A video of incident, which took place between 12pm and 12.30pm, was posted to Twitter by the girlfriend of the victim, who is being pinned to the ground by two white male police officers. She can be heard saying that they have broken one of her teeth. Someone saying “Put your phone away” can also be heard, presumably from one of the officers.
@Vanillaswirl who posted the footage said that the officers’ cameras were not turned on. She said this was another instance of racist and inappropriate force used by the police against black people.
Black people were stopped and searched at more than eight times the rate of white people in 2016/17. Asian people and those in the ‘mixed’ group were stopped and searched at more than twice the rate of whites. A 2016/17 report by StopWatch, Release and LSE – The Colour of Injustice: ‘Race’, drugs and law enforcement in England and Wales – showed that the use of stop and search has declined, but mainly on white people, indicating that the remaining use of the powers was more heavily concentrated on black and minority ethnic groups. Stop and search powers have been restrengthened anyway, rising by a third in the year to March 2019.
If any other member of the public exerted this kind of force on someone it would be deemed Grievous Bodily Harm (GBH). But just for the smell of a herb it seems to give the police special rights. Does the smell of cannabis really require someone to be tackled to the ground, resulting in breaking their tooth?
This happened on the eve of the one year anniversary of medical cannabis becoming ‘legislated’ in the UK. So far under 10 people have got access to an NHS prescription meaning the million plus that the law was said to be brought in for are still either suffering or having to source unregulated cannabis products, which could land them in a similar situation to what we have just seen.
Regardless of the fact that under 10 people have managed to get an NHS prescription, there are still individuals that have paid to get access to prescription cannabis privately.
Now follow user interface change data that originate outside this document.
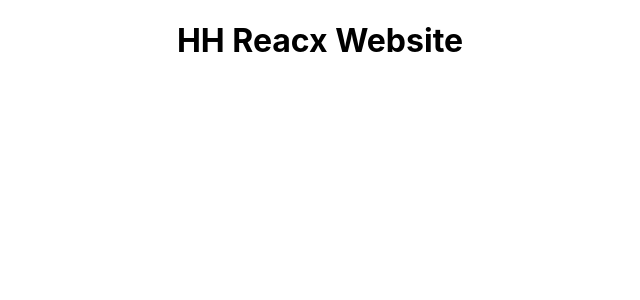
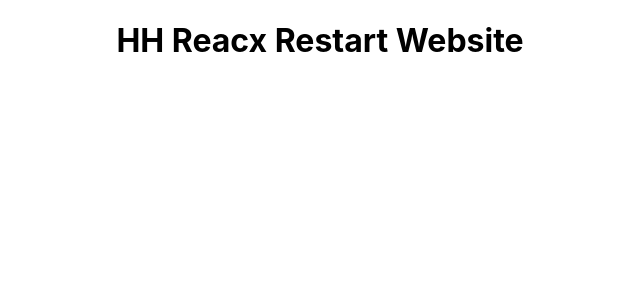
Before and after one commit to hhivt001/react-cinema-app, a React (Create React App) app: page / in a window 1280 px wide. Shown: the top 300 px of the page, without its empty margins (320-960 px from the left). Built offline with nearby package versions, Linux system fonts and the light colour scheme.

Commit message:
Charles - Reset to stable state to resolve myriad app issues.

```diff
--- a/src/App.js
+++ b/src/App.js
@@ -8,7 +8,7 @@ const App = () => {
   return (
     <Provider store={store}>
       <div className="app">
-        <h1>HH Reacx Website </h1>
+        <h1>HH Reacx Restart Website </h1>
       </div>
     </Provider>
   );
```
Now it seriously begs to question – what if the police had just rugby tackled a valid legal prescription-holding patient to the ground, and broken their tooth?
The only thing we can conclude here is that these overzealous and undereducted undercover cops played by the age old game of prejudice, whether conscious or unconscious.
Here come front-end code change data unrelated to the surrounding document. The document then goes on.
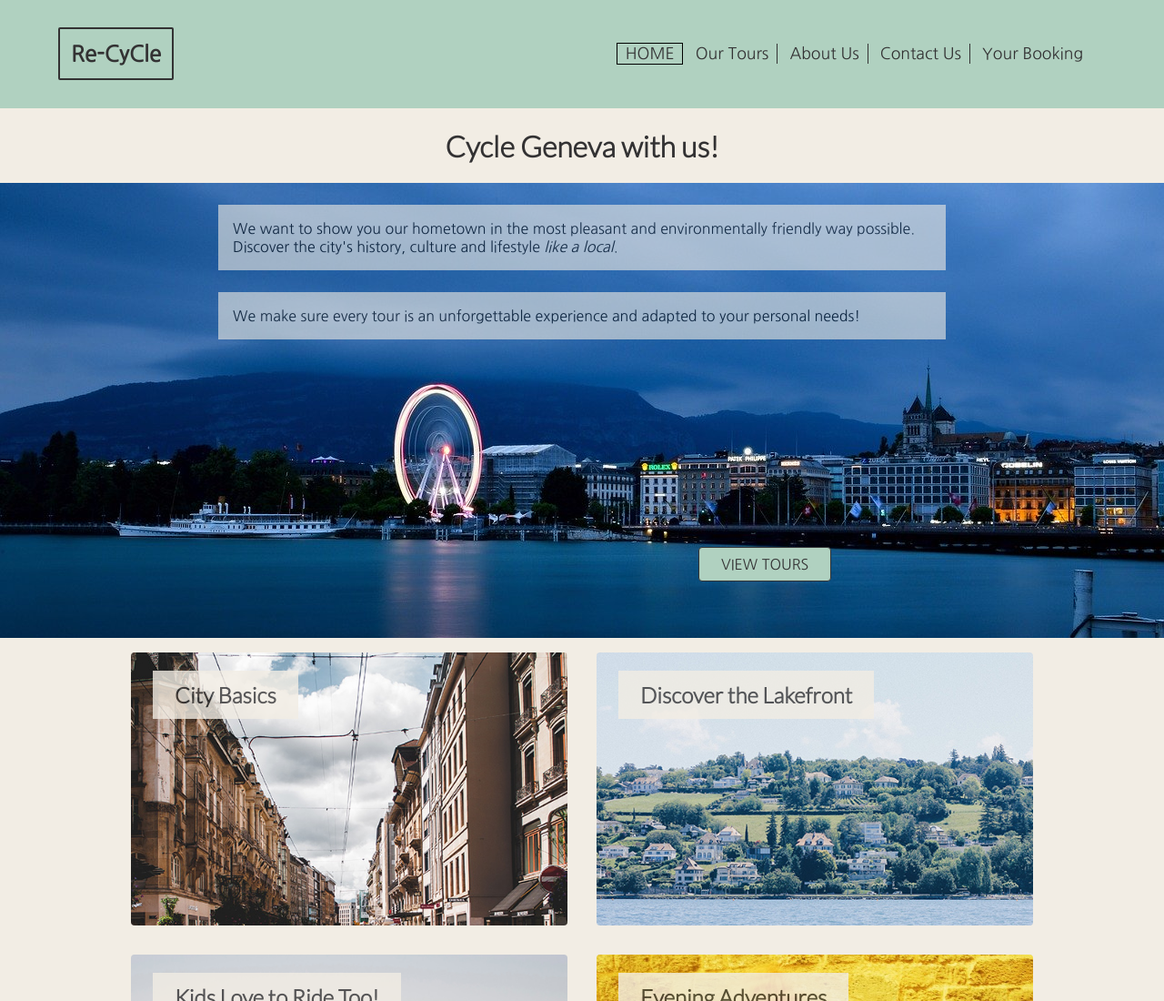
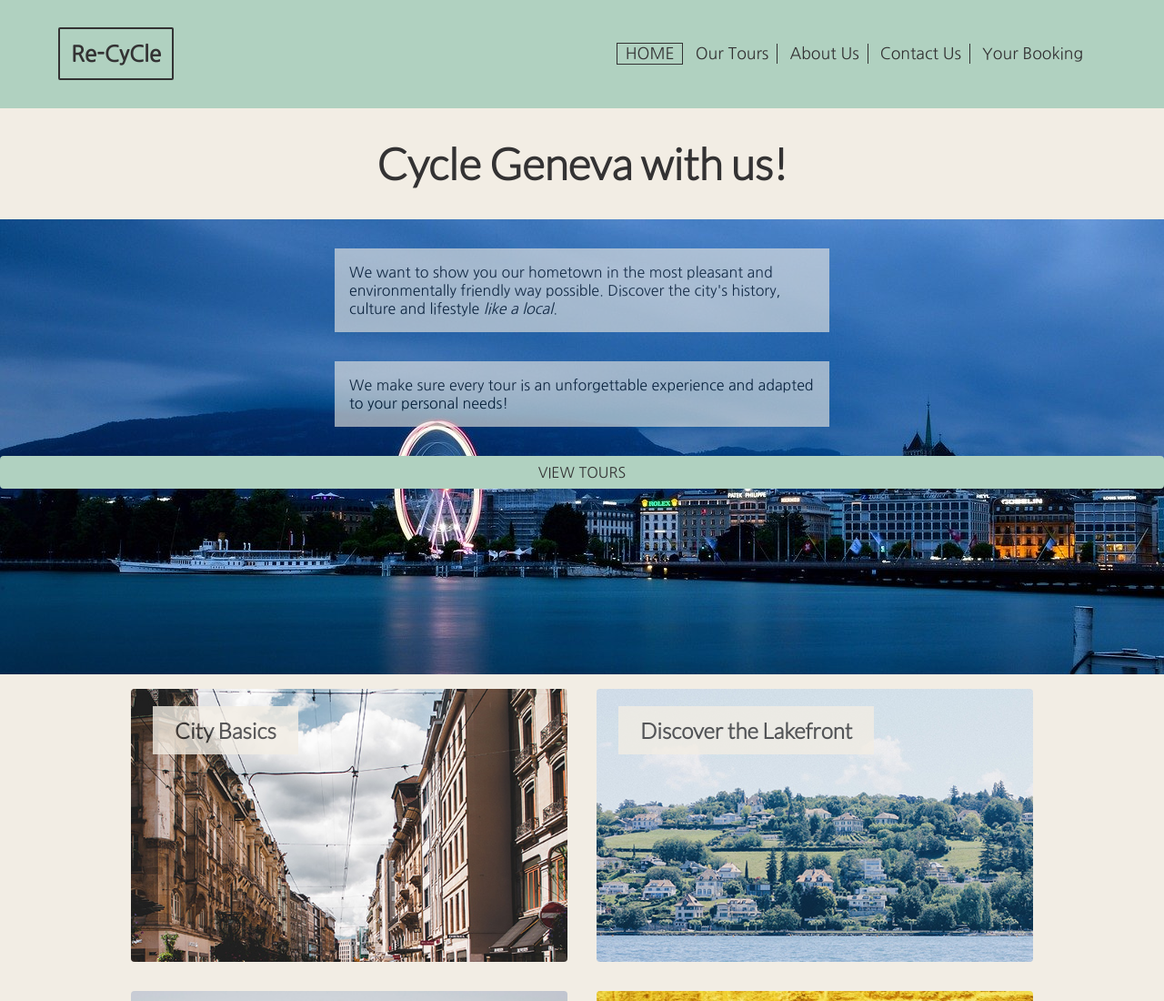
Before and after one commit to utvaer/cross.course-project1, a plain HTML site: page index.html in a window 1280 px wide. Shown: the top 1100 px of the page at 91% size. Drawn offline with Linux system fonts and the light colour scheme.

Commit message:
smaller update style.css

```diff
--- a/css/style.css
+++ b/css/style.css
@@ -56,10 +56,6 @@ h1 {
   z-index: 1;
 }
 
-.active {
-  text-transform: uppercase;
-  border: 1px solid black;
-}
 a {
   color: #333233;
   text-decoration: none;
@@ -100,8 +96,6 @@ footer a {
   background-color: #f2ede4;
   opacity: 0.6;
   padding: 1em;
-  max-width: 60%;
-  margin: 1.5em auto;
 }
 
 .home-button {
@@ -109,13 +103,13 @@ footer a {
   background-color: #b0d1c0;
   color: #333233;
   text-decoration: none;
+  text-align: center;
   padding: 0.5em 1.5em;
-  border: 1px solid #333233;
+  border: none;
   border-radius: 4px;
   text-transform: uppercase;
-  position: absolute;
-  top: 80%;
-  left: 60%;
+  display: block;
+  margin: 1em auto;
 }
 
 .home-button:hover {
@@ -436,7 +430,7 @@ textarea {
   }
 
   h1 {
-    font-size: 1.5em;
+    font-size: 2em;
   }
   .footer-info {
     flex-direction: column;
@@ -455,6 +449,10 @@ textarea {
     min-height: 550px;
     background-position: 100%;
     overflow: hidden;
+  }
+  .home-banner p {
+    max-width: 50%;
+    margin: 2em auto;
   }
 
   .container1,
@@ -509,30 +507,36 @@ textarea {
 /* ------------------------------ DESKTOP -------------------------------------------*/
 
 @media only screen and (min-width: 768px) {
+  h1 {
+    font-size: 3em;
+  }
   header input {
     display: none;
   }
-  header ul {
+  .main-nav ul {
     text-align: left;
     margin: 0;
     padding: 1em;
     top: 0;
     width: 100%;
   }
-  header li {
+  .main-nav li {
     font-size: 1.1em;
     display: inline-block;
     padding: 0 0.5em;
     border-right: 1px solid #333233;
   }
-  header li:last-child {
+  .main-nav li:last-child {
     border-right: none;
   }
   header .fas,
   .fa-bars {
     display: none;
   }
-
+  .active {
+    text-transform: uppercase;
+    border: 1px solid #333233;
+  }
   .home-banner,
   .tours-banner,
   .about-banner,
@@ -561,6 +565,10 @@ textarea {
     background-size: cover;
     height: 500px;
     width: 100%;
+  }
+  .home-banner p {
+    max-width: 40%;
+    margin: 2em auto;
   }
 
   .flex {
```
They will be rightly shredded on the internet for being disgustingly racist. The police have a really bad record for picking on black and minority people in the UK and their main excuse is drug laws.
Black people are also more than twice as likely to be charged if any drugs are found, according to Release. In 2009/10, 78% of black people caught in possession of cocaine by the Metropolitan Police were charged and 22% given cautions, while among white people 56% were given cautions and just 44% were charged. Black people are also five times more likely to be charged for possession of cannabis.
Did these two valiant badge flashers really think they were making society safer?
Here’s an example of how Twitter responded to the incident, which is still gaining much attention on the platform.